### Work item
Copy each line containing the word "Custom" from the records that follow, please.

__________________________________________________

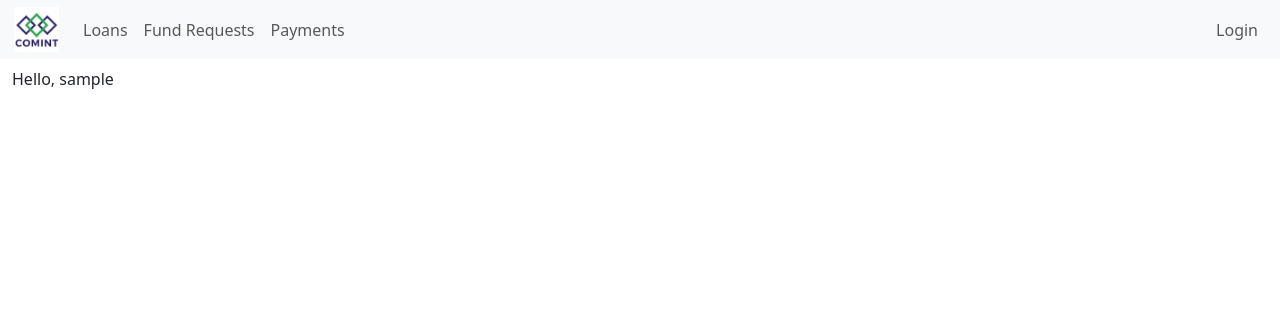
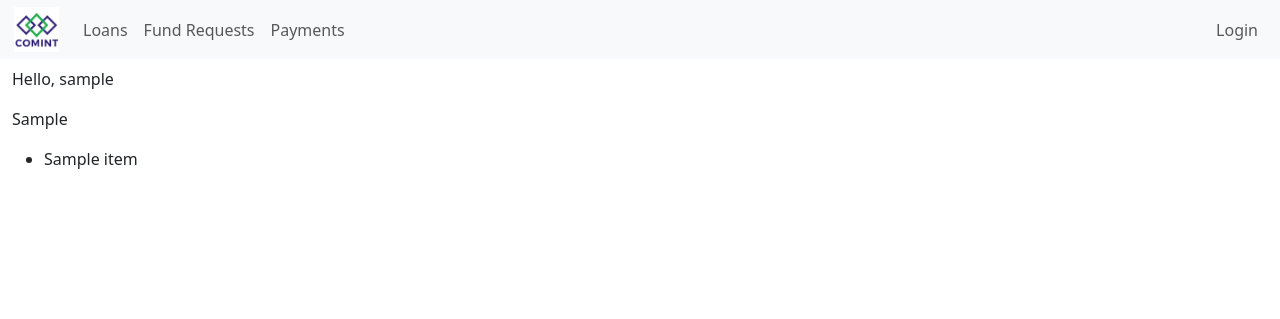
Before and after one commit to comint-admin/comint, a Django app: template comintapp/templates/comintapp/index.html in a window 1280 px wide. Shown: the top 319 px of the page. Run offline with Django 4.2, Linux system fonts and the light colour scheme; the template is opened without the code that fills it: most values are stand-ins (such as "Sample title", 1, 10 or a date in 2020); some libraries are stand-ins or nearby versions.

Commit message:
providing initial structure

```diff
--- a/comintapp/templates/comintapp/index.html
+++ b/comintapp/templates/comintapp/index.html
@@ -4,4 +4,14 @@
 
 {% block body %}
 <p>Hello, {{ username }}</p>
+<p> {{ list_of_loans }} </p>
+<ul>
+    {% for item in list_of_loans %}
+        {% if forloop.counter|divisibleby:"2" %}
+            <li> <b> {{ item }} </b> </li>
+        {% else %}
+            <li>  {{ item }} </li>
+        {% endif %}
+    {% endfor %}
+</ul>
 {% endblock body%}
--- a/comintapp/templates/comintapp/login.html
+++ b/comintapp/templates/comintapp/login.html
@@ -10,7 +10,7 @@
       {% csrf_token %}
       {% for field in form %}
       <div class="form-group mb-3">
-        <label for="{{ field.auto_id }}" class="form-label">{{ field.label }}</label>
+        <label for="{{ field.auto_id }}" class="form-labeln">{{ field.label }}</label>
         {{ field|add_class:"form-control"  }}
         {% if field.help_text %}
         <small id="{{ field.auto_id }}Help" class="form-text text-muted">{{ field.help_text }}</small>
--- a/comintapp/views/index_views.py
+++ b/comintapp/views/index_views.py
@@ -7,4 +7,5 @@ def handleRequest(request):
         context['username'] = request.user.first_name if request.user.first_name else request.user.email
     else:
         context['username'] = 'User'
+        context['list_of_loans'] = [1,2,3,4]
     return render(request, "comintapp/index.html", context)
```
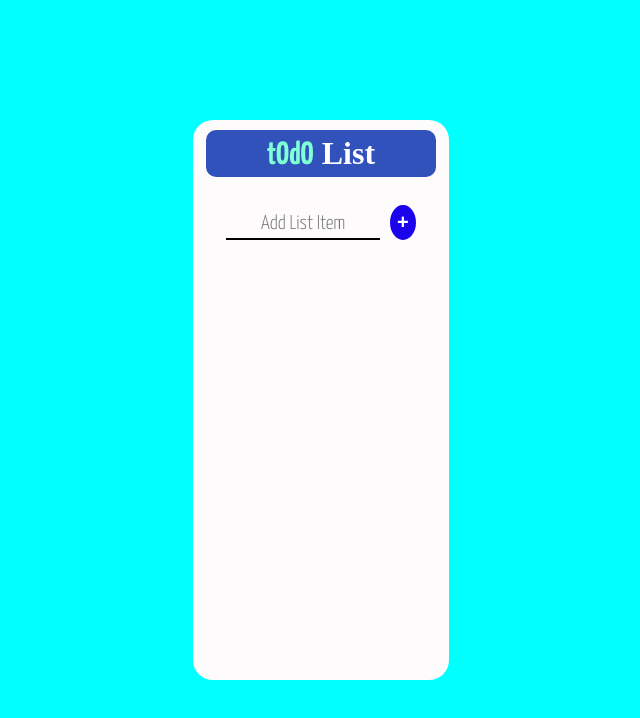
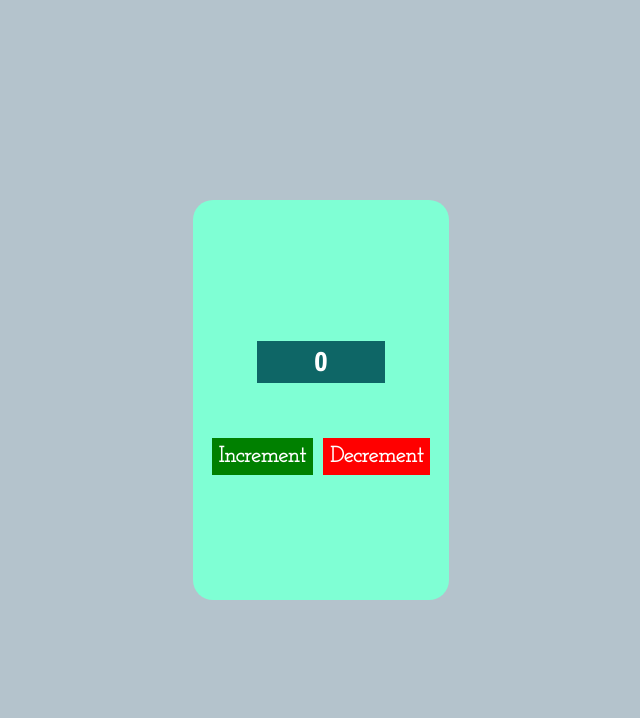
Before and after one commit to NurulIslam17/ReactJs, a React (Create React App) app: page / in a window 1280 px wide. Shown: the top 718 px of the page, without its empty margins (319-959 px from the left). Built offline with nearby package versions, Linux system fonts and the light colour scheme; the HTML template or start-up script is replaced by a standard one.

Commit message:
Increment Decrement using usestate

```diff
--- a/src/App.jsx
+++ b/src/App.jsx
@@ -1,9 +1,9 @@
 import React from "react";
-import Todo from "./components/ToDo/ToDo";
+import Indec from "./components/IncreDecre/IncreDecre";
 
 function App() {
   return (
-    <Todo/>
+    <Indec/>
   );
 }
 export default App;
--- /dev/null
+++ b/src/components/IncreDecre/IncreDecre.css
@@ -0,0 +1,70 @@
+@import url("https://fonts.googleapis.com/css2?family=Josefin+Slab:wght@300&family=Yanone+Kaffeesatz:wght@300;700&display=swap");
+@import url("https://fonts.googleapis.com/css2?family=Josefin+Slab:wght@300&family=Yanone+Kaffeesatz:wght@300;700&display=swap");
+/* font-family: 'Josefin Slab', serif;
+font-family: 'Yanone Kaffeesatz', sans-serif; */
+* {
+  margin: 0;
+  padding: 0;
+  box-sizing: border-box;
+}
+.main {
+  background-color: rgb(180, 195, 204);
+  width: 100%;
+  height: 100vh;
+  display: flex;
+  flex-direction: row;
+  justify-content: center;
+  align-items: center;
+}
+.Display {
+  background-color: aquamarine;
+  width: 20%;
+  height: 400px;
+  border-radius: 20px;
+
+  display: flex;
+  flex-direction: column;
+  justify-content: center;
+  align-items: center;
+}
+h1 {
+  background-color: rgb(14, 102, 102);
+  color: #fff;
+  text-align: center;
+  margin: auto;
+  margin-top: 20px;
+  width: 50%;
+  margin-bottom: 50px;
+  padding: 5px;
+  font-family: "Yanone Kaffeesatz", sans-serif;
+}
+.btn {
+  display: flex;
+  flex-direction: row;
+  justify-content: center;
+  align-items: center;
+}
+button {
+  color: black;
+  font-size: 22px;
+  padding: 7px;
+  color: #fff;
+  margin: 5px;
+  border: none;
+  cursor: pointer;
+  font-family: "Josefin Slab", serif;
+  font-weight: bold;
+}
+.inc {
+  background-color: green;
+}
+.inc:hover {
+  background-color: rgb(67, 231, 130);
+  color: #000;
+}
+.dec {
+  background-color: red;
+}
+.dec:hover {
+  background-color: rgb(28, 226, 144);
+}
--- /dev/null
+++ b/src/components/IncreDecre/IncreDecre.jsx
@@ -0,0 +1,33 @@
+import React, { useState } from 'react'
+import './IncreDecre.css';
+
+export default function IncreDecre() {
+
+  let n=0;
+  let [num,setNum] = useState(n);
+  const increment = () =>{
+    setNum(num + 1);
+  }
+  const decrement = () =>{
+    if(num>0){
+      setNum(num-1);
+    }
+    else{
+      setNum(0)
+      alert('Negative Value Avoided');
+    }
+
+  }
+  return (
+    <div className='main btn'>
+      <div className='Display'>
+        <h1> {num} </h1>
+        <div className='btn' >
+          <button onClick={increment} className='inc'> Increment </button>
+          <button onClick={decrement} className='dec'> Decrement </button>
+        </div>
+      </div>
+
+    </div>
+  )
+}
```
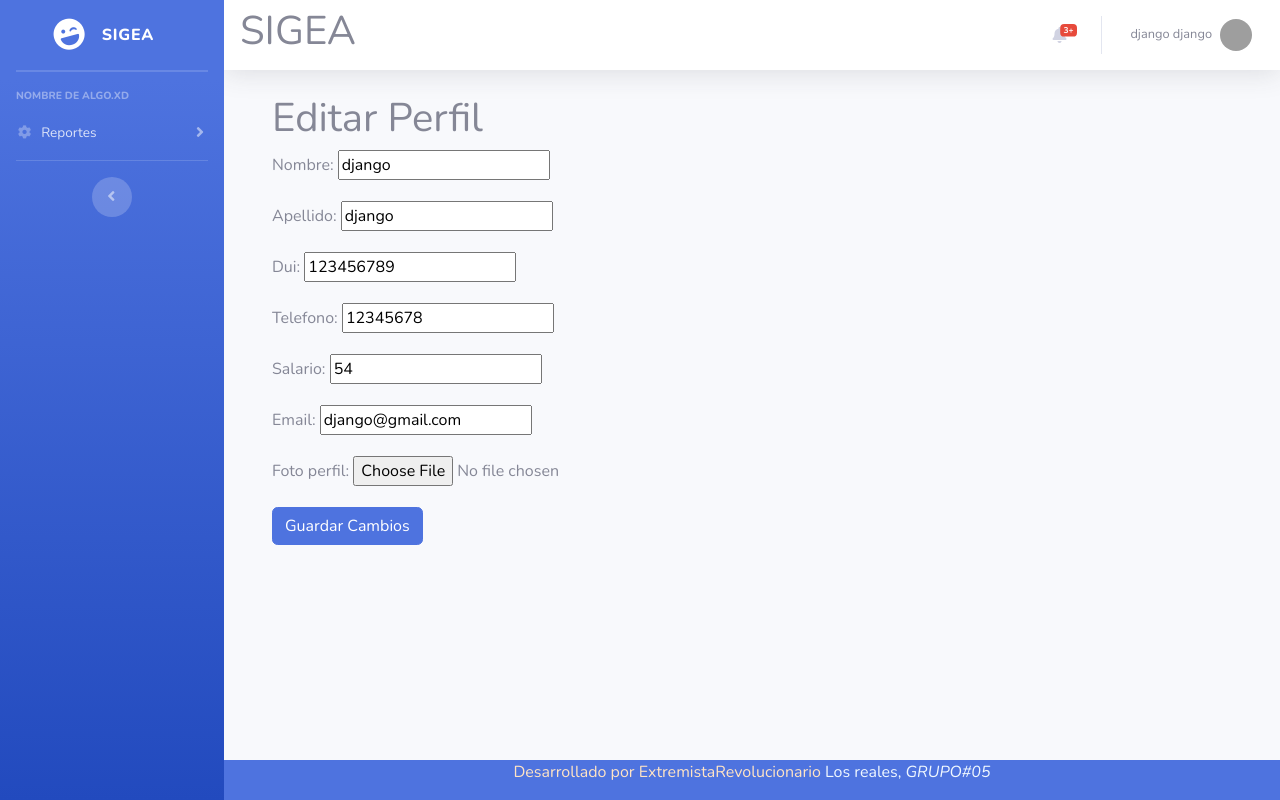
After one commit to DanGG19/SIGEA-Lans-Law-Global, a Django app: page /usuario/profile/ in a window 1280 px wide. The commit adds this page. Run offline with Django 5.2, Linux system fonts and the light colour scheme; a user stored in the database is signed in; some libraries are stand-ins or nearby versions; grey boxes are pictures that could not be loaded.

Commit message:
PROFILE_DETAILS para USUARIOS(RNF)
Se creó una vista para los detalles de perfil personal de cada usuario.

```diff
--- a/SIGEA_APP/forms.py
+++ b/SIGEA_APP/forms.py
@@ -1,6 +1,6 @@
 from django import forms
 from django.contrib.auth.hashers import make_password #Se importa la función make_password para encriptar la contraseña.
-from .models import *
+from .models import * #Se importan todos los modelos de la aplicación.
 
 # forms.py
 
@@ -65,3 +65,8 @@ class ServiciosForm(forms.ModelForm):
             'nombreservicio': 'Nombre del servicio',
             'descripcionservicio': 'Descripcion del servicio'
         }
+
+class EditProfileForm(forms.ModelForm):
+    class Meta:
+        model = Usuario
+        fields = ['nombre', 'apellido', 'dui', 'telefono', 'salario', 'email', 'foto_perfil']
--- /dev/null
+++ b/SIGEA_APP/templates/SIGEA_APP/CRUD_USUARIOS/edit_profile.html
@@ -0,0 +1,12 @@
+{% extends 'SIGEA_APP/base.html' %}
+
+{% block content %}
+<div class="container">
+    <h1>Editar Perfil</h1>
+    <form method="post" enctype="multipart/form-data">
+        {% csrf_token %}
+        {{ form.as_p }}
+        <button type="submit" class="btn btn-primary">Guardar Cambios</button>
+    </form>
+</div>
+{% endblock %}
--- a/SIGEA_APP/templates/SIGEA_APP/CRUD_USUARIOS/usuario_list.html
+++ b/SIGEA_APP/templates/SIGEA_APP/CRUD_USUARIOS/usuario_list.html
@@ -1,6 +1,8 @@
 {% extends 'SIGEA_APP/admin/index.html' %}
 {% block title %}Usuario{% endblock %}
 {% block content %}
+
+<!-- Eliminar contraseña y correo de la edición de datos -->
 
 <script src="https://code.jquery.com/jquery-3.2.1.min.js"></script>
 <script src="https://cdnjs.cloudflare.com/ajax/libs/popper.js/1.11.0/umd/popper.min.js"></script>
--- a/SIGEA_APP/templates/SIGEA_APP/base.html
+++ b/SIGEA_APP/templates/SIGEA_APP/base.html
@@ -1,34 +1,34 @@
 <!DOCTYPE html>
 <html lang="en">
+  <head>
+    <meta charset="utf-8" />
+    <meta http-equiv="X-UA-Compatible" content="IE=edge" />
+    <meta name="viewport" content="width=device-width, initial-scale=1, shrink-to-fit=no" />
+    <meta name="description" content="" />
+    <meta name="author" content="" />
 
-<head>
-    <meta charset="utf-8">
-    <meta http-equiv="X-UA-Compatible" content="IE=edge">
-    <meta name="viewport" content="width=device-width, initial-scale=1, shrink-to-fit=no">
-    <meta name="description" content="">
-    <meta name="author" content="">
-
-    <title>{% block title %}SIGEA{% endblock %}</title>
-    {%load static%} <!--Carga los archivos estáticos-->
-    <!-- Custom fonts for this template-->
-    <link href="{%static 'vendor/fontawesome-free/css/all.min.css'%}" rel="stylesheet" type="text/css">
-    <link href="https://fonts.googleapis.com/css?family=Nunito:200,200i,300,300i,400,400i,600,600i,700,700i,800,800i,900,900i"
-        rel="stylesheet">
-    <!-- Custom styles for this template-->
-    <link href="{%static 'css/sb-admin-2.min.css'%}" rel="stylesheet">
+    <title>
+      {% block title %}
+        SIGEA
+      {% endblock %}
+    </title>
+    {% load static %} <!-- Carga los archivos estáticos -->
+    <!-- Custom fonts for this template -->
+    <link href="{% static 'vendor/fontawesome-free/css/all.min.css' %}" rel="stylesheet" type="text/css" />
+    <link href="https://fonts.googleapis.com/css?family=Nunito:200,200i,300,300i,400,400i,600,600i,700,700i,800,800i,900,900i" rel="stylesheet" />
+    <!-- Custom styles for this template -->
+    <link href="{% static 'css/sb-admin-2.min.css' %}" rel="stylesheet" />
 
     <script src="https://code.jquery.com/jquery-3.2.1.min.js"></script>
     <script src="https://cdnjs.cloudflare.com/ajax/libs/popper.js/1.11.0/umd/popper.min.js"></script>
   </head>
 
   <body id="page-top">
-
     <!-- Page Wrapper -->
     <div id="wrapper">
-
       {% block sidenavbar %}
         {% include 'SIGEA_APP/Side-navbar.html' with pruebita=request.user.tipousuario %}
-        {% endblock  %}
+      {% endblock %}
 
       <!-- Sidebar -->
 
@@ -36,17 +36,12 @@
 
       <!-- Content Wrapper -->
       <div id="content-wrapper" class="d-flex flex-column">
-
         <!-- Main Content -->
         <div id="content">
-
           <!-- Topbar -->
           <nav class="navbar navbar-expand navbar-light bg-white topbar mb-4 static-top shadow">
-
             <!-- Sidebar Toggle (Topbar) -->
-                    <button id="sidebarToggleTop" class="btn btn-link d-md-none rounded-circle mr-3">
-                        <i class="fa fa-bars"></i>
-                    </button>
+            <button id="sidebarToggleTop" class="btn btn-link d-md-none rounded-circle mr-3"><i class="fa fa-bars"></i></button>
 
             <h1 class="display-5" href="{% url 'index' %}">SIGEA</h1>
 
@@ -54,24 +49,18 @@
 
             <!-- Topbar Navbar -->
             <ul class="navbar-nav ml-auto">
-
               <!-- Nav Item - Alerts -->
               <li class="nav-item dropdown no-arrow mx-1">
-
-                            <a class="nav-link dropdown-toggle" href="#" id="alertsDropdown" role="button"
-                                data-toggle="dropdown" aria-haspopup="true" aria-expanded="false">
+                <a class="nav-link dropdown-toggle" href="#" id="alertsDropdown" role="button" data-toggle="dropdown" aria-haspopup="true" aria-expanded="false">
                   <i class="fas fa-bell fa-fw"></i>
                   <!-- Counter - Alerts -->
                   <span class="badge badge-danger badge-counter">3+</span>
                 </a>
                 <!-- Dropdown - Alerts -->
-                            <div class="dropdown-list dropdown-menu dropdown-menu-right shadow animated--grow-in"
-                                aria-labelledby="alertsDropdown">
-                                <!--Encabezado de alertas-->
-                                <h6 class="dropdown-header">
-                                    Alerts Center
-                                </h6>
-                                <!--lista de alertas-->
+                <div class="dropdown-list dropdown-menu dropdown-menu-right shadow animated--grow-in" aria-labelledby="alertsDropdown">
+                  <!-- Encabezado de alertas -->
+                  <h6 class="dropdown-header">Alerts Center</h6>
+                  <!-- lista de alertas -->
                   <a class="dropdown-item d-flex align-items-center" href="#">
                     <div>
                       <div class="small text-gray-500">December 12, 2019</div>
@@ -86,16 +75,18 @@
 
               <!-- Nav Item - User Information -->
               <li class="nav-item dropdown no-arrow">
-                            <a class="nav-link dropdown-toggle" href="#" id="userDropdown" role="button"
-                                data-toggle="dropdown" aria-haspopup="true" aria-expanded="false">
-                                <span class="mr-2 d-none d-lg-inline text-gray-600 small">{{user.nombre}} {{user.apellido}}</span> <!--Nombre y apellido del usuario-->
+                <a class="nav-link dropdown-toggle" href="#" id="userDropdown" role="button" data-toggle="dropdown" aria-haspopup="true" aria-expanded="false">
+                  <span class="mr-2 d-none d-lg-inline text-gray-600 small">{{ user.nombre }} {{ user.apellido }}</span>
                   <img class="img-profile rounded-circle"
-                                    src="https://media-gua1-1.cdn.whatsapp.net/v/t61.24694-24/424451942_1108699453708935_7417637537185791217_n.jpg?ccb=11-4&oh=01_Q5AaILiyHoPpl_1uQpig5fxsBZ3jaCtpDqw-LhFtWsKARk3I&oe=664611D3&_nc_sid=e6ed6c&_nc_cat=103">
+                    src="{% if user.foto_perfil %}
+                      {{ user.foto_perfil.url }}
+                    {% else %}
+                      {% static 'img/default-profile.png' %}
+                    {% endif %}" />
                 </a>
                 <!-- Dropdown - User Information -->
-                            <div class="dropdown-menu dropdown-menu-right shadow animated--grow-in"
-                                aria-labelledby="userDropdown">
-                                <a class="dropdown-item" href="#">
+                <div class="dropdown-menu dropdown-menu-right shadow animated--grow-in" aria-labelledby="userDropdown">
+                  <a class="dropdown-item" href="{% url 'edit_profile' %}">
                     <i class="fas fa-user fa-sm fa-fw mr-2 text-gray-400"></i>
                     Profile
                   </a>
@@ -106,9 +97,7 @@
                   </a>
                 </div>
               </li>
-
             </ul>
-
           </nav>
           <!-- End of Topbar -->
 
@@ -116,7 +105,7 @@
           <div class="container-fluid">
             {% block content %}
 
-                    {% endblock content %}
+            {% endblock %}
           </div>
 
           <!-- Page Heading -->
@@ -126,24 +115,20 @@
 
         {% block footer %}
           {% include 'SIGEA_APP/footer.html' %}
-            {% endblock  %}
+        {% endblock %}
         <!-- End of Main Content -->
       </div>
       <!-- End of Content Wrapper -->
     </div>
     <!-- End of Page Wrapper -->
 
-
-    <!-- Logout Modal-->
-    <div class="modal fade" id="logoutModal" tabindex="-1" role="dialog" aria-labelledby="exampleModalLabel"
-        aria-hidden="true">
+    <!-- Logout Modal -->
+    <div class="modal fade" id="logoutModal" tabindex="-1" role="dialog" aria-labelledby="exampleModalLabel" aria-hidden="true">
       <div class="modal-dialog" role="document">
         <div class="modal-content">
           <div class="modal-header">
             <h5 class="modal-title" id="exampleModalLabel">Ready to Leave?</h5>
-                    <button class="close" type="button" data-dismiss="modal" aria-label="Close">
-                        <span aria-hidden="true">×</span>
-                    </button>
+            <button class="close" type="button" data-dismiss="modal" aria-label="Close"><span aria-hidden="true">×</span></button>
           </div>
           <div class="modal-body">Select "Logout" below if you are ready to end your current session.</div>
           <div class="modal-footer">
@@ -154,11 +139,14 @@
       </div>
     </div>
 
-    <!-- Bootstrap core JavaScript-->
-    <script src="{%static 'vendor/jquery/jquery.min.js'%}"></script><!--JS del SideBar-->
-    <script src="{%static 'vendor/bootstrap/js/bootstrap.bundle.min.js'%}"></script><!--JS del los botones SideBar-->
-    <!-- Custom scripts for all pages-->
-    <script src="{%static 'js/sb-admin-2.min.js'%}"></script><!--JS del SideBar-->
+    <!-- Bootstrap core JavaScript -->
+    <script src="{% static 'vendor/jquery/jquery.min.js' %}"></script>
+    <!-- JS del SideBar -->
+    <script src="{% static 'vendor/bootstrap/js/bootstrap.bundle.min.js' %}"></script>
+    <!-- JS del los botones SideBar -->
+    <!-- Custom scripts for all pages -->
+    <script src="{% static 'js/sb-admin-2.min.js' %}"></script>
+    <!-- JS del SideBar -->
     {% comment %} <script>
         $(document).ready(function () {
             var tipousuario = $('#pruebita').val();
@@ -172,6 +160,5 @@
                 alert('Usted entró como Empleado');
             };})
     </script> {% endcomment %}
-
   </body>
 </html>
--- a/SIGEA_APP/urls.py
+++ b/SIGEA_APP/urls.py
@@ -12,6 +12,7 @@ urlpatterns = [
     path('usuario/update/<int:idusuario>/', views.usuario_update, name='usuario_update'),  # Ruta para actualizar un usuario, que llama a la vista usuario_update.
     path('usuario/delete/<int:idusuario>/', views.usuario_delete, name='usuario_delete'),  # Ruta para eliminar un usuario, que llama a la vista usuario_delete.
     path('usuario/detail/<int:idusuario>/', views.usuario_detail, name='usuario_detail'),  # Ruta para ver los detalles de un usuario, que llama a la vista usuario_detail.
+    path('usuario/profile/', views.edit_profile, name='edit_profile'),
     path('departamento/', views.departamento_list, name='departamento_list'),
     path('departamento/create/', views.departamento_create, name='departamento_create'), #Ruta para crear un usuario, que llama a la vista usuario_create.
     path('departamento/update/<int:iddepartamento>/', views.departamento_update, name='departamento_update'),  # Ruta para actualizar un usuario, que llama a la vista usuario_update.
--- a/SIGEA_APP/views.py
+++ b/SIGEA_APP/views.py
@@ -28,6 +28,20 @@ def login_V(request): #Vista para el inicio de sesión
         else: #Si los datos son incorrectos, se muestra un mensaje de error.
             return render(request, 'registration/login.html', {'error_message': 'Datos Incorrectos'}) #Se muestra un mensaje de error.
     return render(request, 'registration/login.html') #Si el método no es POST, se muestra el formulario de inicio de sesión.
+
+#Perfil de usuario
+@login_required
+def edit_profile(request):
+    if request.method == 'POST':
+        form = EditProfileForm(request.POST, request.FILES, instance=request.user)
+        if form.is_valid():
+            form.save()
+            return redirect('edit_profile')
+    else:
+        form = EditProfileForm(instance=request.user)
+
+    return render(request, 'SIGEA_APP/CRUD_USUARIOS/edit_profile.html', {'form': form})
+
 
 @csrf_exempt # Decorador para deshabilitar la protección CSRF
 def usuario_list(request):
```
Also changed, not shown: SIGEA_APP/migrations/0002_usuario_foto_perfil.py (deleted), media/fotos_perfil/20210907_212431.jpg (added), media/fotos_perfil/cerberito.jpg (added), media/fotos_perfil/cerberito_XlUQtrO.jpg (added), 1 other file. Lines whose indentation alone changed are shown as unchanged.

__________________________________________________

### Response
-    <!-- Custom fonts for this template-->
-    <!-- Custom styles for this template-->
+    <!-- Custom fonts for this template -->
+    <!-- Custom styles for this template -->
-    <!-- Custom scripts for all pages-->
+    <!-- Custom scripts for all pages -->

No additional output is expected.